=== Your instructions ===
Find every line below with the word "components" in it, and copy each one.

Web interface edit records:
#####
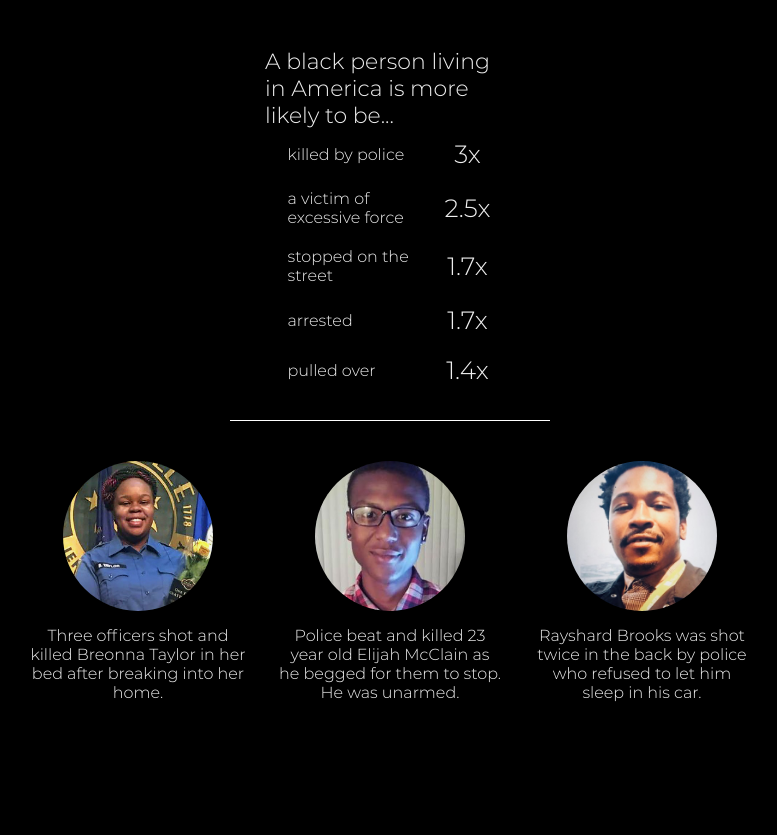
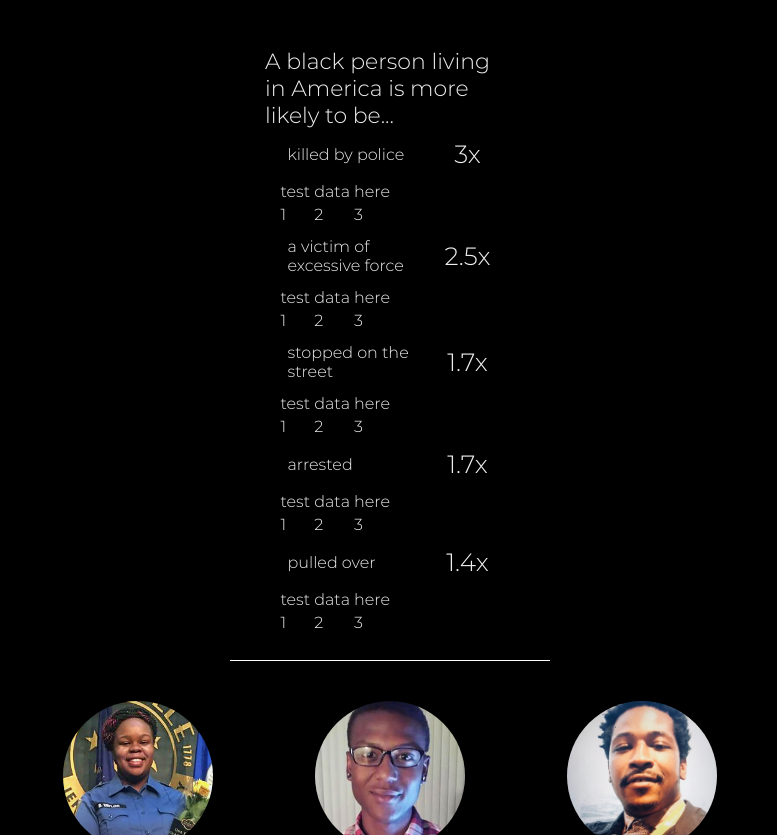
Before and after one commit to psych0sykes/projectaccountableenforcement, a Next.js app: page / in a window 1280 px wide. Shown: the part 722-1557 px from the top of the page, without its empty margins (250-1027 px from the left). Before the commit the page ends 1447 px from the top, so only its background shows below. Built offline with nearby package versions, Linux system fonts and the light colour scheme.

Commit message:
Added function to display data table when ScorecardH components are clicked. Table data is defined by a table prop for the scorecard.

```diff
--- a/components/ScorecardH.js
+++ b/components/ScorecardH.js
@@ -1,13 +1,59 @@
+import { useState } from "react";
+
 export default function Scorecard(props){
+
+    const [open,setOpen] = useState(true);
 
     const style={
         margin: "10px",
         display: "flex",
         alignItems: "center",
         justifyContent: "center",
+    };
+
+    const StatTable = ()=>{
+
+        const TableMap = ()=>{
+            return(
+            props.table.map((row) => {
+                return(<tr>
+                    {row.map((data) => {
+                        return(<td>
+                            {data}
+                        </td>)
+                    })}
+                </tr>)})
+            );
+        };
+
+        if(props.table){
+            return(
+                <table>
+                    <tbody>
+                        <TableMap/>
+                    </tbody>
+                </table>
+            )
+        }else{
+            return(
+                <div></div>
+            )
+        }
     }
 
+    const Expand = ()=>{
+        if(open){
+            return (
+                <StatTable/>
+            )
+        }
+        else {
+            return <div></div>
+        }
+    };
+
     return(
+        <div onClick={()=>setOpen(!open)}>
             <div style={style}>
                 <div style={{fontSize: "16px",marginRight: "5px",width: "150px",}}>
                     {props.caption}
@@ -16,5 +62,7 @@ export default function Scorecard(props){
                     {props.score}
                 </div>
             </div>
-    )
-}
+            <Expand></Expand>
+        </div>
+    );
+};
--- a/package.json
+++ b/package.json
@@ -9,7 +9,7 @@
   },
   "dependencies": {
     "next": "9.4.4",
-    "react": "16.13.1",
+    "react": "^16.13.1",
     "react-dom": "16.13.1"
   }
 }
--- a/pages/index.js
+++ b/pages/index.js
@@ -3,8 +3,10 @@ import ProjectTitle from "../components/ProjectTitle";
 import ScorecardV from "../components/ScorecardV";
 import ScorecardH from "../components/ScorecardH";
 import BioCard from "../components/BioCard";
+import { useState } from "react";
 
 export default function Home() {
+
   return (
     <div>
       <Section direction="column" align="center">
@@ -36,11 +38,11 @@ export default function Home() {
         <div style={{marginTop: "50px", width: "250px",fontSize: "22px"}}>
           A black person living in America is more likely to be...
         </div>
-        <ScorecardH score="3x" caption="killed by police"/>
-        <ScorecardH score="2.5x" caption="a victim of excessive force"/>
-        <ScorecardH score="1.7x" caption="stopped on the street"/>
-        <ScorecardH score="1.7x" caption="arrested"/>
-        <ScorecardH score="1.4x" caption="pulled over"/>
+        <ScorecardH score="3x" caption="killed by police" table={[["test","data","here"],[1,2,3]]}/>
+        <ScorecardH score="2.5x" caption="a victim of excessive force" table={[["test","data","here"],[1,2,3]]}/>
+        <ScorecardH score="1.7x" caption="stopped on the street" table={[["test","data","here"],[1,2,3]]}/>
+        <ScorecardH score="1.7x" caption="arrested" table={[["test","data","here"],[1,2,3]]}/>
+        <ScorecardH score="1.4x" caption="pulled over" table={[["test","data","here"],[1,2,3]]}/>
       </Section>
       <Section direction="column">
         <div style={{width: "25vw",height: "1px",backgroundColor: "white",marginTop: "25px",marginBottom:"25px"}}/>
```
Lines whose indentation alone changed are shown as unchanged.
#####
=== Result for this task ===
Added function to display data table when ScorecardH components are clicked. Table data is defined by a table prop for the scorecard.
--- a/components/ScorecardH.js
+++ b/components/ScorecardH.js
@@ -3,8 +3,10 @@ import ProjectTitle from "../components/ProjectTitle";
 import ScorecardV from "../components/ScorecardV";
 import ScorecardH from "../components/ScorecardH";
 import BioCard from "../components/BioCard";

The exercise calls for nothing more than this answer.